Beijing favourite Lam becomes Hong Kong's new leader
Beijing favourite Carrie Lam was selected as Hong Kong-'s new leader today by a mainly pro-China committee, in an election dismissed as a sham by...
Beijing favourite Carrie Lam was selected as Hong Kong's new leader today by a mainly pro-China committee, in an election dismissed as a sham by democracy activists who fear the loss of the city's cherished freedoms.
It is the first leadership vote since mass "Umbrella Movement" rallies calling for fully free elections in 2014 failed to win reforms and comes after a turbulent term under current chief executive Leung Chun-ying.
Leung, who is seen by opponents as a Beijing puppet, and will step down in July after five years in charge.
Hong Kong is semi-autonomous and has been governed under a "one country, two systems" deal since it was handed back to China by Britain in 1997.
But, 20 years on, there are serious concerns Beijing is disregarding the handover agreement designed to protect Hong Kong's way of life.
Around three quarters of the 1,194 members of the election committee were from the mainland camp.
An emotional Lam bowed to supporters at it was announced she had won comprehensively with 777 votes against 365 for her more moderate establishment rival John Tsang.
The third and most liberal candidate, Woo Kwok-hing, received just 21 votes.
Frustration at what activists see as China's increasing influence and a lack of promised political reform has sparked calls for self-determination for Hong Kong, or even a complete split from China.

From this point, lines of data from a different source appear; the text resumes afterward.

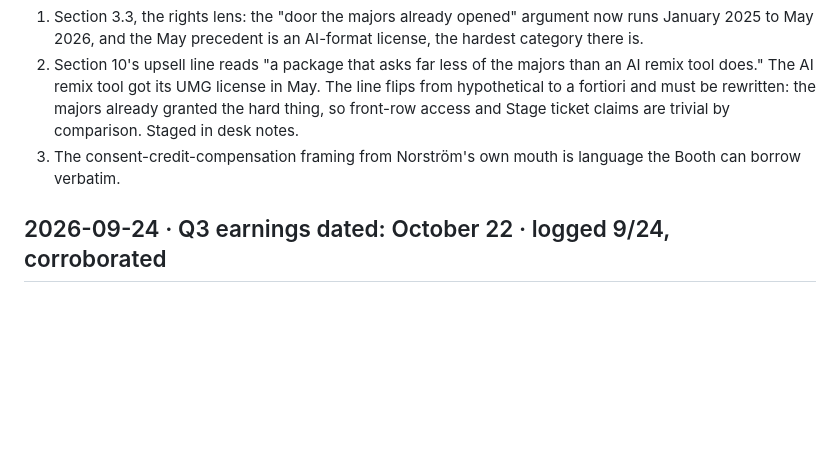
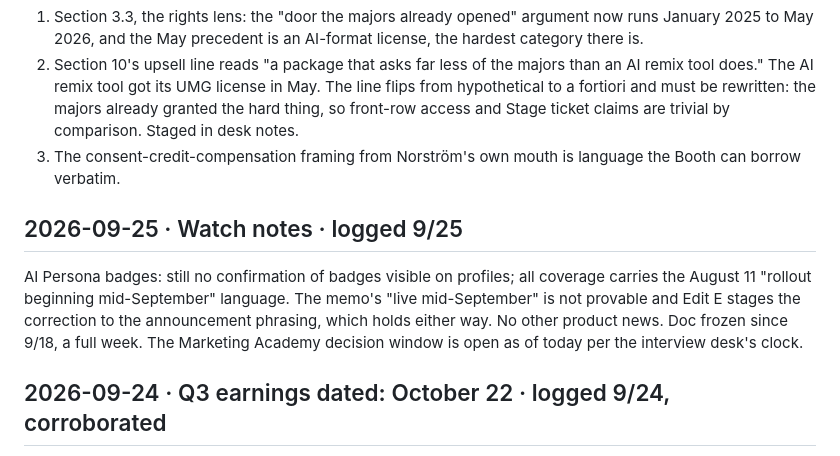
Before and after one commit to ashley-rudder/ashley-rudder-brief, a Markdown page: projects/countdown-dossier.md, the part around the change. Drawn GitHub-style; blank space fills up the shorter version.

Commit message:
Countdown desk, day eight: quiet sweep, tense correction staged, watch holds
Co-Authored-By: Claude Fable 5 <noreply@anthropic.com>
Claude-Session: https://claude.ai/code/session_01XbZ57Zh2qB6bXeoJffr2MM

```diff
--- a/projects/countdown-dossier.md
+++ b/projects/countdown-dossier.md
@@ -44,6 +44,11 @@ What it touches in the memo:
 1. Section 3.3, the rights lens: the "door the majors already opened" argument now runs January 2025 to May 2026, and the May precedent is an AI-format license, the hardest category there is.
 2. Section 10's upsell line reads "a package that asks far less of the majors than an AI remix tool does." The AI remix tool got its UMG license in May. The line flips from hypothetical to a fortiori and must be rewritten: the majors already granted the hard thing, so front-row access and Stage ticket claims are trivial by comparison. Staged in desk notes.
 3. The consent-credit-compensation framing from Norström's own mouth is language the Booth can borrow verbatim.
+
+## 2026-09-25 · Watch notes · logged 9/25
+
+AI Persona badges: still no confirmation of badges visible on profiles; all coverage carries the August 11 "rollout beginning mid-September" language. The memo's "live mid-September" is not provable and Edit E stages the correction to the announcement phrasing, which holds either way.
+No other product news. Doc frozen since 9/18, a full week. The Marketing Academy decision window is open as of today per the interview desk's clock.
 
 ## 2026-09-24 · Q3 earnings dated: October 22 · logged 9/24, corroborated
 
```
Also changed, not shown: projects/the-countdown.md (+2 -0 lines).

Lam was widely seen as Beijing's pick for the job throughout the race and will become Hong Kong's first ever woman chief executive.
She is intensely disliked by the pro-democracy camp after promoting the Beijing-backed reform package that sparked 2014's massive protests.

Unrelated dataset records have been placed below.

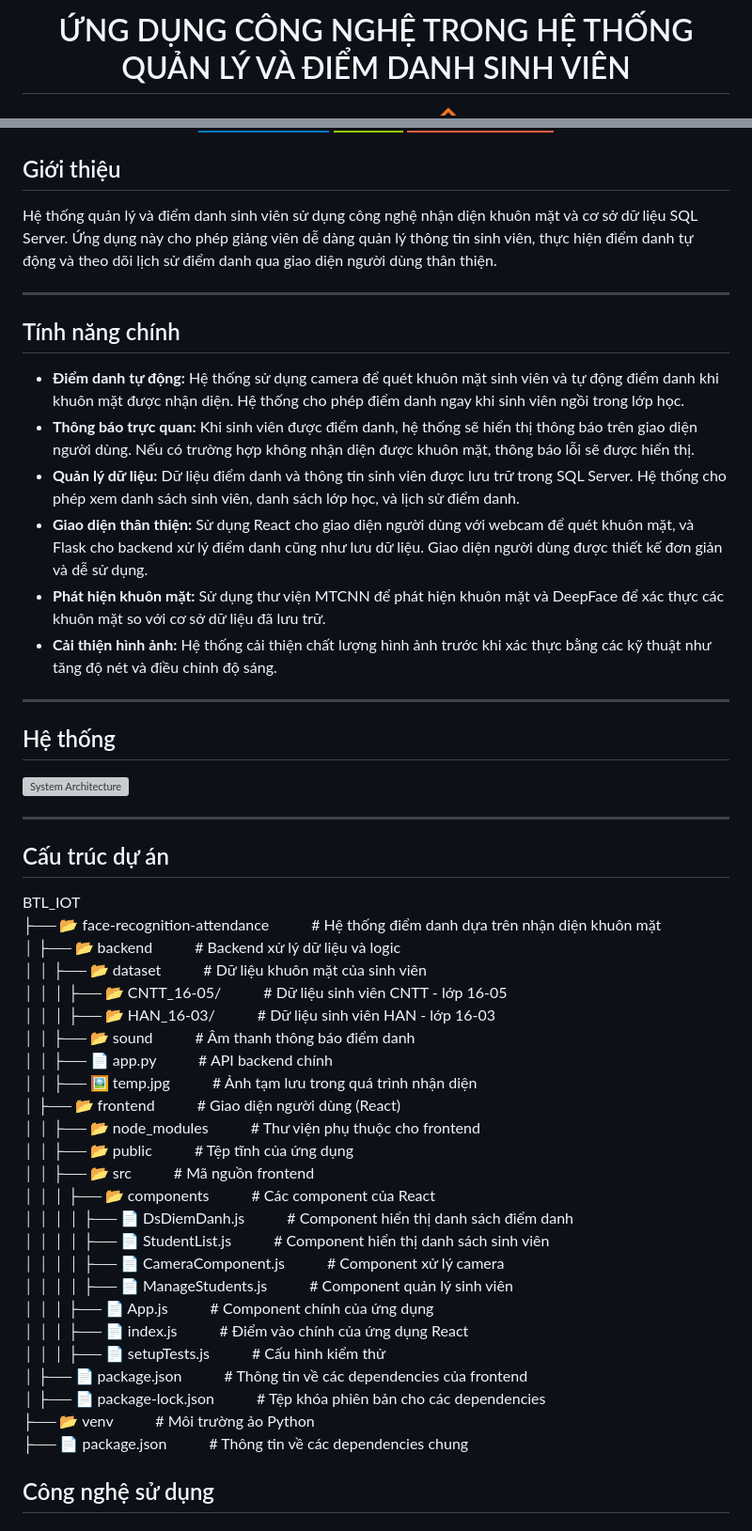
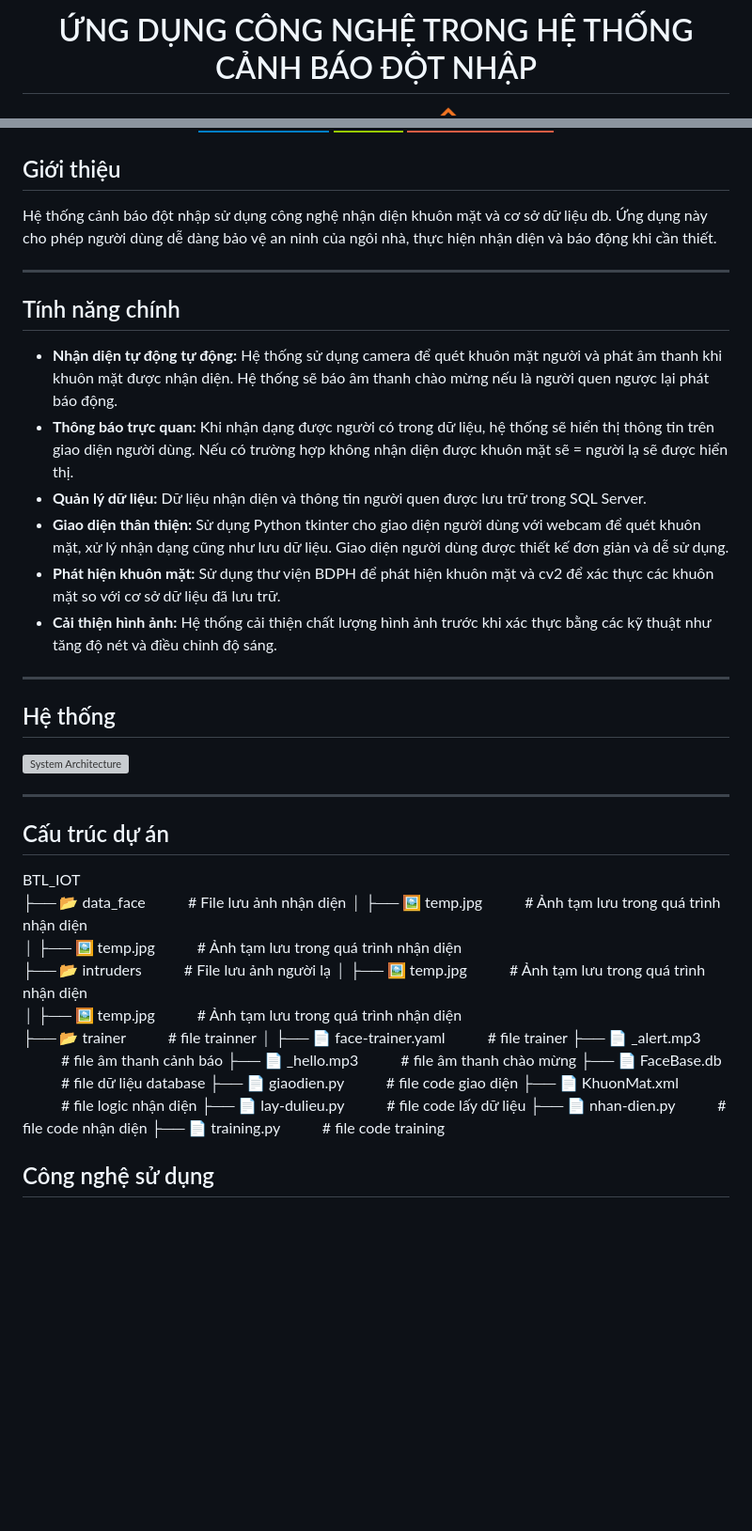
Before and after one commit to anhminhvdvn/CanhBaoDotNhap, a Markdown page: README.md, 2 parts joined by grey strips. Shown at 94% size. Rendered like a GitHub page; badges without logos; blank space fills up the shorter version; grey boxes are pictures that could not be loaded.

```diff
--- a/README.md
+++ b/README.md
@@ -1,4 +1,4 @@
-<h1 align="center">ỨNG DỤNG CÔNG NGHỆ TRONG HỆ THỐNG QUẢN LÝ VÀ ĐIỂM DANH SINH VIÊN</h1>
+<h1 align="center">ỨNG DỤNG CÔNG NGHỆ TRONG HỆ THỐNG CẢNH BÁO ĐỘT NHẬP</h1>
 <div align="center">
 
 
@@ -22,17 +22,17 @@
 
 ## Giới thiệu
 
-Hệ thống quản lý và điểm danh sinh viên sử dụng công nghệ nhận diện khuôn mặt và cơ sở dữ liệu SQL Server. Ứng dụng này cho phép giảng viên dễ dàng quản lý thông tin sinh viên, thực hiện điểm danh tự động và theo dõi lịch sử điểm danh qua giao diện người dùng thân thiện.
+Hệ thống cảnh báo đột nhập sử dụng công nghệ nhận diện khuôn mặt và cơ sở dữ liệu db. Ứng dụng này cho phép người dùng dễ dàng bảo vệ an ninh của ngôi nhà, thực hiện nhận diện và báo động khi cần thiết.
 
 ---
 
 ## Tính năng chính
 
-- **Điểm danh tự động:** Hệ thống sử dụng camera để quét khuôn mặt sinh viên và tự động điểm danh khi khuôn mặt được nhận diện. Hệ thống cho phép điểm danh ngay khi sinh viên ngồi trong lớp học.
-- **Thông báo trực quan:** Khi sinh viên được điểm danh, hệ thống sẽ hiển thị thông báo trên giao diện người dùng. Nếu có trường hợp không nhận diện được khuôn mặt, thông báo lỗi sẽ được hiển thị.
-- **Quản lý dữ liệu:** Dữ liệu điểm danh và thông tin sinh viên được lưu trữ trong SQL Server. Hệ thống cho phép xem danh sách sinh viên, danh sách lớp học, và lịch sử điểm danh.
-- **Giao diện thân thiện:** Sử dụng React cho giao diện người dùng với webcam để quét khuôn mặt, và Flask cho backend xử lý điểm danh cũng như lưu dữ liệu. Giao diện người dùng được thiết kế đơn giản và dễ sử dụng.
-- **Phát hiện khuôn mặt:** Sử dụng thư viện MTCNN để phát hiện khuôn mặt và DeepFace để xác thực các khuôn mặt so với cơ sở dữ liệu đã lưu trữ.
+- **Nhận diện tự động tự động:** Hệ thống sử dụng camera để quét khuôn mặt người và phát âm thanh khi khuôn mặt được nhận diện. Hệ thống sẽ báo âm thanh chào mừng nếu là người quen ngược lại phát báo động.
+- **Thông báo trực quan:** Khi nhận dạng được người có trong dữ liệu, hệ thống sẽ hiển thị thông tin trên giao diện người dùng. Nếu có trường hợp không nhận diện được khuôn mặt sẽ = người lạ sẽ được hiển thị.
+- **Quản lý dữ liệu:** Dữ liệu nhận diện và thông tin người quen được lưu trữ trong SQL Server.
+- **Giao diện thân thiện:** Sử dụng Python tkinter cho giao diện người dùng với webcam để quét khuôn mặt, xử lý nhận dạng cũng như lưu dữ liệu. Giao diện người dùng được thiết kế đơn giản và dễ sử dụng.
+- **Phát hiện khuôn mặt:** Sử dụng thư viện BDPH để phát hiện khuôn mặt và cv2 để xác thực các khuôn mặt so với cơ sở dữ liệu đã lưu trữ.
 - **Cải thiện hình ảnh:** Hệ thống cải thiện chất lượng hình ảnh trước khi xác thực bằng các kỹ thuật như tăng độ nét và điều chỉnh độ sáng.
 
 ---
@@ -45,32 +45,22 @@ Hệ thống quản lý và điểm danh sinh viên sử dụng công nghệ nh
 
 ## Cấu trúc dự án
 BTL_IOT
-├── 📂 face-recognition-attendance &nbsp;&nbsp;&nbsp;&nbsp;&nbsp;&nbsp;&nbsp;&nbsp;&nbsp;&nbsp;# Hệ thống điểm danh dựa trên nhận diện khuôn mặt
-│   ├── 📂 backend &nbsp;&nbsp;&nbsp;&nbsp;&nbsp;&nbsp;&nbsp;&nbsp;&nbsp;&nbsp;# Backend xử lý dữ liệu và logic
-│   │   ├── 📂 dataset &nbsp;&nbsp;&nbsp;&nbsp;&nbsp;&nbsp;&nbsp;&nbsp;&nbsp;&nbsp;# Dữ liệu khuôn mặt của sinh viên
-│   │   │   ├── 📂 CNTT_16-05/ &nbsp;&nbsp;&nbsp;&nbsp;&nbsp;&nbsp;&nbsp;&nbsp;&nbsp;&nbsp;# Dữ liệu sinh viên CNTT - lớp 16-05
-│   │   │   ├── 📂 HAN_16-03/ &nbsp;&nbsp;&nbsp;&nbsp;&nbsp;&nbsp;&nbsp;&nbsp;&nbsp;&nbsp;# Dữ liệu sinh viên HAN - lớp 16-03
-│   │   ├── 📂 sound &nbsp;&nbsp;&nbsp;&nbsp;&nbsp;&nbsp;&nbsp;&nbsp;&nbsp;&nbsp;# Âm thanh thông báo điểm danh
-│   │   ├── 📄 app.py &nbsp;&nbsp;&nbsp;&nbsp;&nbsp;&nbsp;&nbsp;&nbsp;&nbsp;&nbsp;# API backend chính
-│   │   ├── 🖼️ temp.jpg &nbsp;&nbsp;&nbsp;&nbsp;&nbsp;&nbsp;&nbsp;&nbsp;&nbsp;&nbsp;# Ảnh tạm lưu trong quá trình nhận diện
-│   ├── 📂 frontend &nbsp;&nbsp;&nbsp;&nbsp;&nbsp;&nbsp;&nbsp;&nbsp;&nbsp;&nbsp;# Giao diện người dùng (React)
-│   │   ├── 📂 node_modules &nbsp;&nbsp;&nbsp;&nbsp;&nbsp;&nbsp;&nbsp;&nbsp;&nbsp;&nbsp;# Thư viện phụ thuộc cho frontend
-│   │   ├── 📂 public &nbsp;&nbsp;&nbsp;&nbsp;&nbsp;&nbsp;&nbsp;&nbsp;&nbsp;&nbsp;# Tệp tĩnh của ứng dụng
-│   │   ├── 📂 src &nbsp;&nbsp;&nbsp;&nbsp;&nbsp;&nbsp;&nbsp;&nbsp;&nbsp;&nbsp;# Mã nguồn frontend
-│   │   │   ├── 📂 components &nbsp;&nbsp;&nbsp;&nbsp;&nbsp;&nbsp;&nbsp;&nbsp;&nbsp;&nbsp;# Các component của React
-│   │   │   │   ├── 📄 DsDiemDanh.js &nbsp;&nbsp;&nbsp;&nbsp;&nbsp;&nbsp;&nbsp;&nbsp;&nbsp;&nbsp;# Component hiển thị danh sách điểm danh
-│   │   │   │   ├── 📄 StudentList.js &nbsp;&nbsp;&nbsp;&nbsp;&nbsp;&nbsp;&nbsp;&nbsp;&nbsp;&nbsp;# Component hiển thị danh sách sinh viên
-│   │   │   │   ├── 📄 CameraComponent.js &nbsp;&nbsp;&nbsp;&nbsp;&nbsp;&nbsp;&nbsp;&nbsp;&nbsp;&nbsp;# Component xử lý camera
-│   │   │   │   ├── 📄 ManageStudents.js &nbsp;&nbsp;&nbsp;&nbsp;&nbsp;&nbsp;&nbsp;&nbsp;&nbsp;&nbsp;# Component quản lý sinh viên
-│   │   │   ├── 📄 App.js &nbsp;&nbsp;&nbsp;&nbsp;&nbsp;&nbsp;&nbsp;&nbsp;&nbsp;&nbsp;# Component chính của ứng dụng
-│   │   │   ├── 📄 index.js &nbsp;&nbsp;&nbsp;&nbsp;&nbsp;&nbsp;&nbsp;&nbsp;&nbsp;&nbsp;# Điểm vào chính của ứng dụng React
-│   │   │   ├── 📄 setupTests.js &nbsp;&nbsp;&nbsp;&nbsp;&nbsp;&nbsp;&nbsp;&nbsp;&nbsp;&nbsp;# Cấu hình kiểm thử
-│   ├── 📄 package.json &nbsp;&nbsp;&nbsp;&nbsp;&nbsp;&nbsp;&nbsp;&nbsp;&nbsp;&nbsp;# Thông tin về các dependencies của frontend
-│   ├── 📄 package-lock.json &nbsp;&nbsp;&nbsp;&nbsp;&nbsp;&nbsp;&nbsp;&nbsp;&nbsp;&nbsp;# Tệp khóa phiên bản cho các dependencies
-├── 📂 venv &nbsp;&nbsp;&nbsp;&nbsp;&nbsp;&nbsp;&nbsp;&nbsp;&nbsp;&nbsp;# Môi trường ảo Python
-├── 📄 package.json &nbsp;&nbsp;&nbsp;&nbsp;&nbsp;&nbsp;&nbsp;&nbsp;&nbsp;&nbsp;# Thông tin về các dependencies chung
-
-
+├── 📂 data_face &nbsp;&nbsp;&nbsp;&nbsp;&nbsp;&nbsp;&nbsp;&nbsp;&nbsp;&nbsp;# File lưu ảnh nhận diện
+│   ├── 🖼️ temp.jpg &nbsp;&nbsp;&nbsp;&nbsp;&nbsp;&nbsp;&nbsp;&nbsp;&nbsp;&nbsp;# Ảnh tạm lưu trong quá trình nhận diện
+│   ├── 🖼️ temp.jpg &nbsp;&nbsp;&nbsp;&nbsp;&nbsp;&nbsp;&nbsp;&nbsp;&nbsp;&nbsp;# Ảnh tạm lưu trong quá trình nhận diện
+├── 📂 intruders &nbsp;&nbsp;&nbsp;&nbsp;&nbsp;&nbsp;&nbsp;&nbsp;&nbsp;&nbsp;# File lưu ảnh người lạ
+│   ├── 🖼️ temp.jpg &nbsp;&nbsp;&nbsp;&nbsp;&nbsp;&nbsp;&nbsp;&nbsp;&nbsp;&nbsp;# Ảnh tạm lưu trong quá trình nhận diện
+│   ├── 🖼️ temp.jpg &nbsp;&nbsp;&nbsp;&nbsp;&nbsp;&nbsp;&nbsp;&nbsp;&nbsp;&nbsp;# Ảnh tạm lưu trong quá trình nhận diện
+├── 📂 trainer &nbsp;&nbsp;&nbsp;&nbsp;&nbsp;&nbsp;&nbsp;&nbsp;&nbsp;&nbsp;# file trainner
+│   ├── 📄 face-trainer.yaml &nbsp;&nbsp;&nbsp;&nbsp;&nbsp;&nbsp;&nbsp;&nbsp;&nbsp;&nbsp;# file trainer
+├── 📄 _alert.mp3 &nbsp;&nbsp;&nbsp;&nbsp;&nbsp;&nbsp;&nbsp;&nbsp;&nbsp;&nbsp;# file âm thanh cảnh báo
+├── 📄 _hello.mp3 &nbsp;&nbsp;&nbsp;&nbsp;&nbsp;&nbsp;&nbsp;&nbsp;&nbsp;&nbsp;# file âm thanh chào mừng
+├── 📄 FaceBase.db &nbsp;&nbsp;&nbsp;&nbsp;&nbsp;&nbsp;&nbsp;&nbsp;&nbsp;&nbsp;# file dữ liệu database
+├── 📄 giaodien.py &nbsp;&nbsp;&nbsp;&nbsp;&nbsp;&nbsp;&nbsp;&nbsp;&nbsp;&nbsp;# file code giao diện
+├── 📄 KhuonMat.xml &nbsp;&nbsp;&nbsp;&nbsp;&nbsp;&nbsp;&nbsp;&nbsp;&nbsp;&nbsp;# file logic nhận diện
+├── 📄 lay-dulieu.py &nbsp;&nbsp;&nbsp;&nbsp;&nbsp;&nbsp;&nbsp;&nbsp;&nbsp;&nbsp;# file code lấy dữ liệu
+├── 📄 nhan-dien.py &nbsp;&nbsp;&nbsp;&nbsp;&nbsp;&nbsp;&nbsp;&nbsp;&nbsp;&nbsp;# file code nhận diện
+├── 📄 training.py &nbsp;&nbsp;&nbsp;&nbsp;&nbsp;&nbsp;&nbsp;&nbsp;&nbsp;&nbsp;# file code training
 
 ## Công nghệ sử dụng
 
```
Also changed, not shown: other parts of README.md (+0 -4 lines).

That plan said the public could choose the city leader in 2017, but insisted candidates must be vetted first.
It was eventually voted down in parliament by pro-democracy lawmakers and reforms have been shelved ever since.
Hundreds of protesters including leading pro-democracy activist Joshua Wong gathered near the harbour-front voting venue.

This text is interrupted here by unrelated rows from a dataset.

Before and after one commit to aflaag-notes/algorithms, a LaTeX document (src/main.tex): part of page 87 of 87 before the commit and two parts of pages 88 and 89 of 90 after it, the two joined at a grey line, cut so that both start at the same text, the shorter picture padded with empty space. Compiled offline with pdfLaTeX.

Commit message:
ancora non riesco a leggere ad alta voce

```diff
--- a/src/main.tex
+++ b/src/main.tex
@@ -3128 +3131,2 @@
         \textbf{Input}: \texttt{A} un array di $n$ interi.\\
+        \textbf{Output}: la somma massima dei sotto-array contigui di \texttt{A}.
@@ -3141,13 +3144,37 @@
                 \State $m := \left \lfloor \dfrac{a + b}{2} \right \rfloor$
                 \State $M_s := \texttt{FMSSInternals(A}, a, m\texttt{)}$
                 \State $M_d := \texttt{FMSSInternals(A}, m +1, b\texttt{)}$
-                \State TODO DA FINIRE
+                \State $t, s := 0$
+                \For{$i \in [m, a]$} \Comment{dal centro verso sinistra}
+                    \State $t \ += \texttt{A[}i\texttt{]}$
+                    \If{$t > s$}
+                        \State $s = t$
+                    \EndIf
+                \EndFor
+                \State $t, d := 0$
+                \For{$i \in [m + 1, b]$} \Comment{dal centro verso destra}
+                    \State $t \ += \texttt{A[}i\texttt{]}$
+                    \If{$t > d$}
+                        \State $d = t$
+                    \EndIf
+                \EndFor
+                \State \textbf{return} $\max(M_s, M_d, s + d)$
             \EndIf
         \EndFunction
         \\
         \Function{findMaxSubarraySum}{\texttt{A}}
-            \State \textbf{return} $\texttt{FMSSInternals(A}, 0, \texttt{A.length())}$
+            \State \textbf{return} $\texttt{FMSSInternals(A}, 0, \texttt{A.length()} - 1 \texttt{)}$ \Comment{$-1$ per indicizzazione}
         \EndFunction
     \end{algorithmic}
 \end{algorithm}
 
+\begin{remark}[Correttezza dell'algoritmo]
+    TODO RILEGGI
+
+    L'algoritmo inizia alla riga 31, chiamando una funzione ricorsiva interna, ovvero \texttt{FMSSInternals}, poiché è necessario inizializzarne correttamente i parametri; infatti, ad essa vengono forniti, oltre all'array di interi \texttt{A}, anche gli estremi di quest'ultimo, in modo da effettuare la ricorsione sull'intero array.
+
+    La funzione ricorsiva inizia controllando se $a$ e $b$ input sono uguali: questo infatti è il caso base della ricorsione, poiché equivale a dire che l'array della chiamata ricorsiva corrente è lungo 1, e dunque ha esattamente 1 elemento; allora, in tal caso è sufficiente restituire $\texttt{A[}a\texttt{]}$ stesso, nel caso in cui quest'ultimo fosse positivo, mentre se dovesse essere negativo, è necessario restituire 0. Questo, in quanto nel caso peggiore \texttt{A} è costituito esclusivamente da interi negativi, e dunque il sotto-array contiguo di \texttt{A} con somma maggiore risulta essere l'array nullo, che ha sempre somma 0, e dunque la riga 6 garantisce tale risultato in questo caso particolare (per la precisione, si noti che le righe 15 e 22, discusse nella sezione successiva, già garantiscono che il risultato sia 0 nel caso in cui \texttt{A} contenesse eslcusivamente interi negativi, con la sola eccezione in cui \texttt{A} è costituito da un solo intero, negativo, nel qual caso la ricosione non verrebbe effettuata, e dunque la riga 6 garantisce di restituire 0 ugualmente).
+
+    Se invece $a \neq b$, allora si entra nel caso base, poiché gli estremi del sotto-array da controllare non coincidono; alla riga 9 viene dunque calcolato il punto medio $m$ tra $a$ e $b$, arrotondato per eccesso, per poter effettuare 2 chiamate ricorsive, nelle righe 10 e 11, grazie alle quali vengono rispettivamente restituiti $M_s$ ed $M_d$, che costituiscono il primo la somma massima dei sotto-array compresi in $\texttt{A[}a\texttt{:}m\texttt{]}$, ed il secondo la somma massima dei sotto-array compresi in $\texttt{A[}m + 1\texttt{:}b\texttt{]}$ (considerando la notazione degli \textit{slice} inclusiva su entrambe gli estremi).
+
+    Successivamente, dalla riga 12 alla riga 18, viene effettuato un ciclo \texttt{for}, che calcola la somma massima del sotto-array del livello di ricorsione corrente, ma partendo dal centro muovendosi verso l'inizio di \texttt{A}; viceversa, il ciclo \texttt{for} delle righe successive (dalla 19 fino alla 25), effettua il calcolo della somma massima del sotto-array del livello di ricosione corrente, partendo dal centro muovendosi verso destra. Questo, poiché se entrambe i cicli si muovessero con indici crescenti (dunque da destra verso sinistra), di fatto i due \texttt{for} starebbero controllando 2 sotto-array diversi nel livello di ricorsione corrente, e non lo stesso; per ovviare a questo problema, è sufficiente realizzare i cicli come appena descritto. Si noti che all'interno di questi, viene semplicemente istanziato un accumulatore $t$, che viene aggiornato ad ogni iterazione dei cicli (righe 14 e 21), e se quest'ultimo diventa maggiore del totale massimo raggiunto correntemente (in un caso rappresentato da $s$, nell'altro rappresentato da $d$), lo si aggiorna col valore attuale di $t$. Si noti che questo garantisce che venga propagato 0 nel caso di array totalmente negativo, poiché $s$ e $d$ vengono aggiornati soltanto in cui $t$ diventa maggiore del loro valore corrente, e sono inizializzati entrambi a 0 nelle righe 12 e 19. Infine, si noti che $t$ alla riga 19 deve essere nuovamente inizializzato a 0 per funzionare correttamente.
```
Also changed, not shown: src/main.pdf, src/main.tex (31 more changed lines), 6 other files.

They chanted: "Oppose central authority appointment, we choose our own government!"
Protesters were held back by police as some tried to push through barriers.
Nearby, pro-China supporters played marching music surrounded by national and city flags.
Rebel legislator Nathan Law, who as a lawmaker has an automatic vote, said he would enter a blank ballot.
"It is still a selection from the Beijing government," Law told AFP.